(Revision comparison data)
Content starts
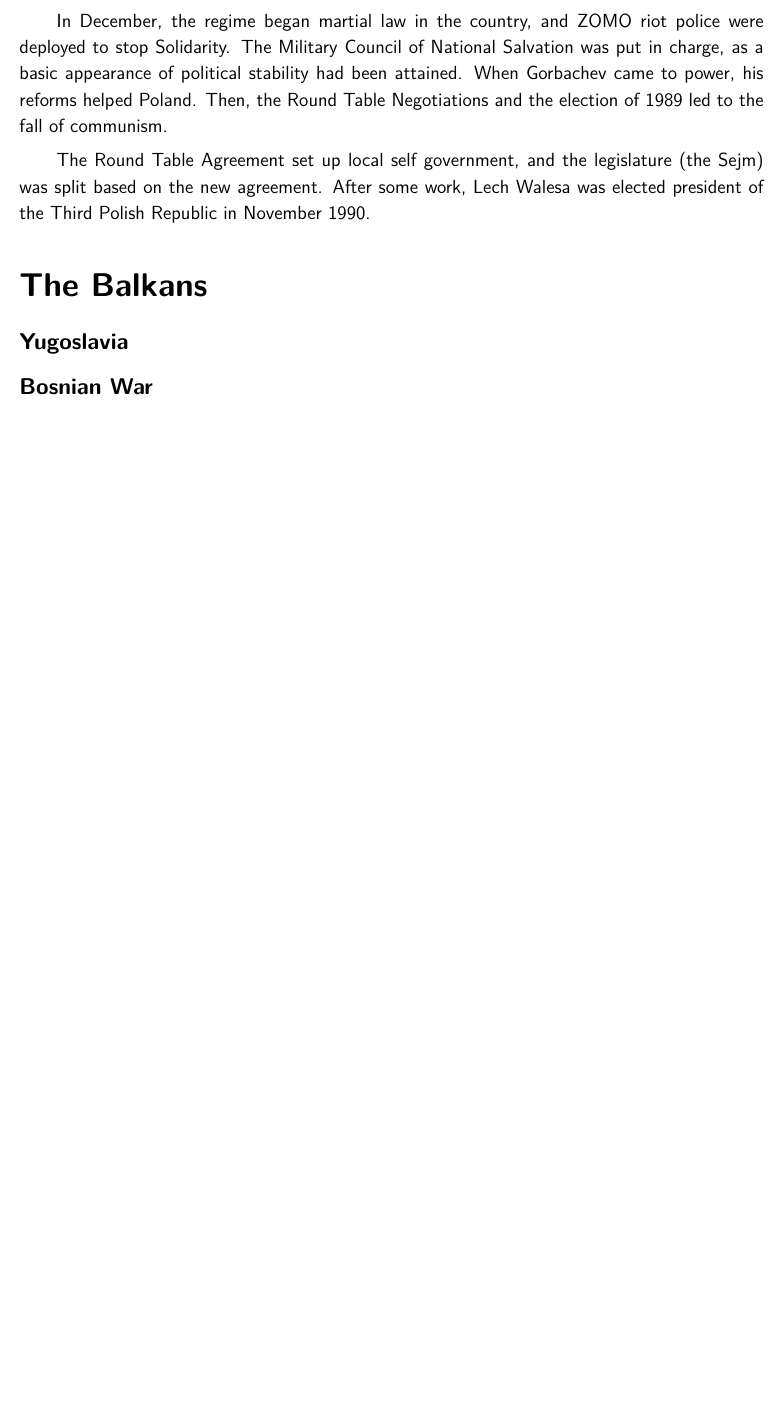
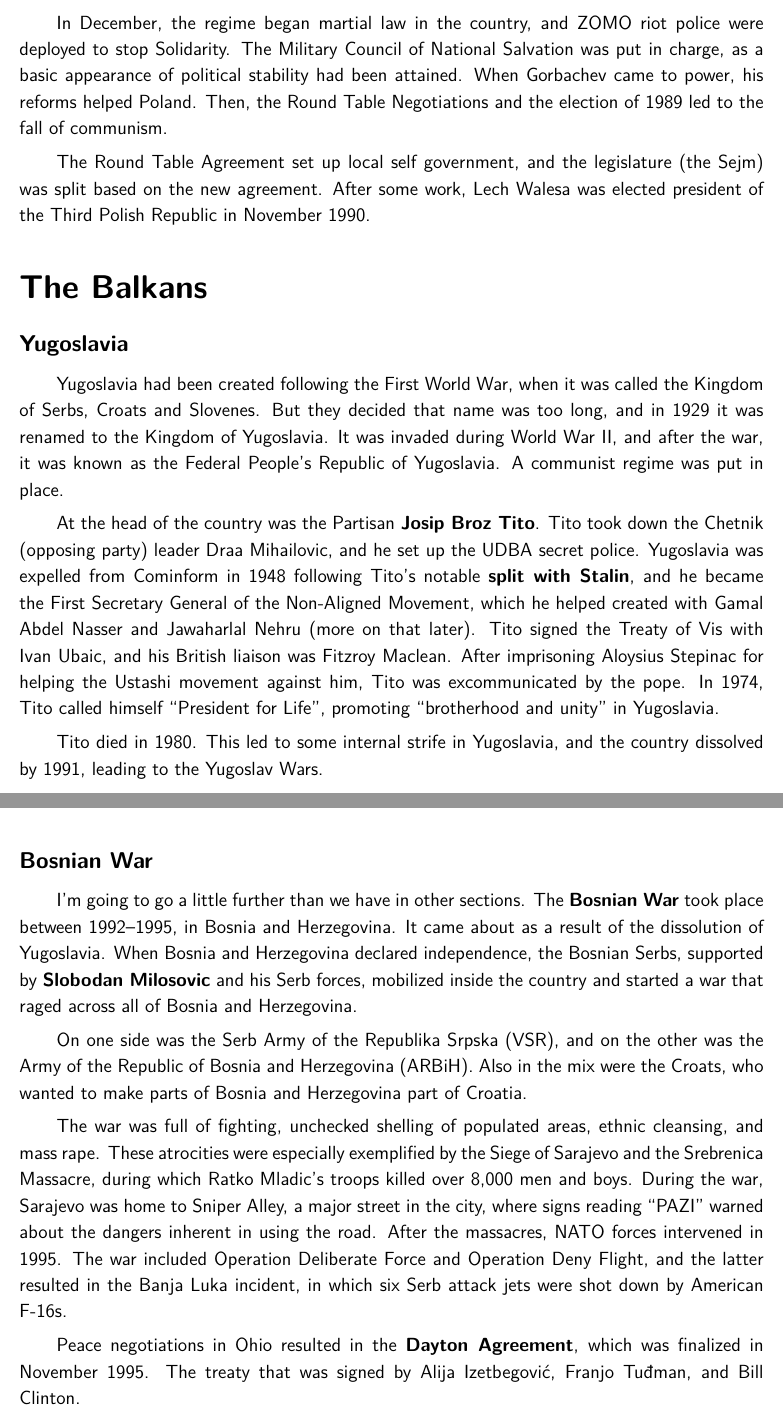
Before and after one commit to avp/history, a LaTeX thesis (history.tex, which reads tex/recent-europe.tex): part of page 190 of 190 before the commit and two parts of pages 190 and 191 of 191 after it, the two joined at a grey line, cut so that both start at the same text, the shorter picture padded with empty space. Compiled offline with pdfLaTeX.

Commit message:
Bosnian war.

```diff
--- a/tex/recent-europe.tex
+++ b/tex/recent-europe.tex
@@ -205,7 +205,47 @@ After some work, Lech Walesa was elected president of the Third Polish Republic
 
 \subsection*{Yugoslavia}
 
+Yugoslavia had been created following the First World War,
+when it was called the Kingdom of Serbs, Croats and Slovenes.
+But they decided that name was too long, and in 1929 it was renamed to the Kingdom of Yugoslavia.
+It was invaded during World War~II, and after the war, it was known as the Federal People's Republic of Yugoslavia.
+A communist regime was put in place.
+
+At the head of the country was the Partisan \textbf{Josip Broz Tito}.
+Tito took down the Chetnik (opposing party) leader Draa Mihailovic, and he set up the UDBA secret police.
+Yugoslavia was expelled from Cominform in 1948 following Tito's notable \textbf{split with Stalin},
+and he became the First Secretary General of the Non-Aligned Movement,
+which he helped created with Gamal Abdel Nasser and Jawaharlal Nehru (more on that later).
+Tito signed the Treaty of Vis with Ivan Ubaic, and his British liaison was Fitzroy Maclean.
+After imprisoning Aloysius Stepinac for helping the Ustashi movement against him,
+Tito was excommunicated by the pope.
+In 1974, Tito called himself ``President for Life'', promoting ``brotherhood and unity'' in Yugoslavia.
+
+Tito died in 1980.
+This led to some internal strife in Yugoslavia, and the country dissolved by 1991, leading to the Yugoslav Wars.
+
 \subsection*{Bosnian War}
-% Sniper Alley
-% Dayton Accords
-% Siege of Sarajevo
+
+I'm going to go a little further than we have in other sections.
+The \textbf{Bosnian War} took place between 1992--1995, in Bosnia and Herzegovina.
+It came about as a result of the dissolution of Yugoslavia.
+When Bosnia and Herzegovina declared independence,
+the Bosnian Serbs, supported by \textbf{Slobodan Milosovic} and his Serb forces,
+mobilized inside the country and started a war that raged across all of Bosnia and Herzegovina.
+
+On one side was the Serb Army of the Republika Srpska (VSR),
+and on the other was the Army of the Republic of Bosnia and Herzegovina (ARBiH).
+Also in the mix were the Croats, who wanted to make parts of Bosnia and Herzegovina part of Croatia.
+
+The war was full of fighting, unchecked shelling of populated areas, ethnic cleansing, and mass rape.
+These atrocities were especially exemplified by the Siege of Sarajevo
+and the Srebrenica Massacre, during which Ratko Mladic's troops killed over 8,000 men and boys.
+During the war, Sarajevo was home to Sniper Alley, a major street in the city,
+where signs reading ``PAZI'' warned about the dangers inherent in using the road.
+After the massacres, NATO forces intervened in 1995.
+The war included Operation Deliberate Force and Operation Deny Flight,
+and the latter resulted in the Banja Luka incident,
+in which six Serb attack jets were shot down by American F-16s.
+
+Peace negotiations in Ohio resulted in the \textbf{Dayton Agreement}, which was finalized in November 1995.
+The treaty that was signed by Alija Izetbegović, Franjo Tuđman, and Bill Clinton.
```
Content ends
INSTRUCTIONS TO FOLLOW: Gather all lines from the records above in which "textbf" appears.

FINAL ANSWER:
+At the head of the country was the Partisan \textbf{Josip Broz Tito}.
+Yugoslavia was expelled from Cominform in 1948 following Tito's notable \textbf{split with Stalin},
+The \textbf{Bosnian War} took place between 1992--1995, in Bosnia and Herzegovina.
+the Bosnian Serbs, supported by \textbf{Slobodan Milosovic} and his Serb forces,
+Peace negotiations in Ohio resulted in the \textbf{Dayton Agreement}, which was finalized in November 1995.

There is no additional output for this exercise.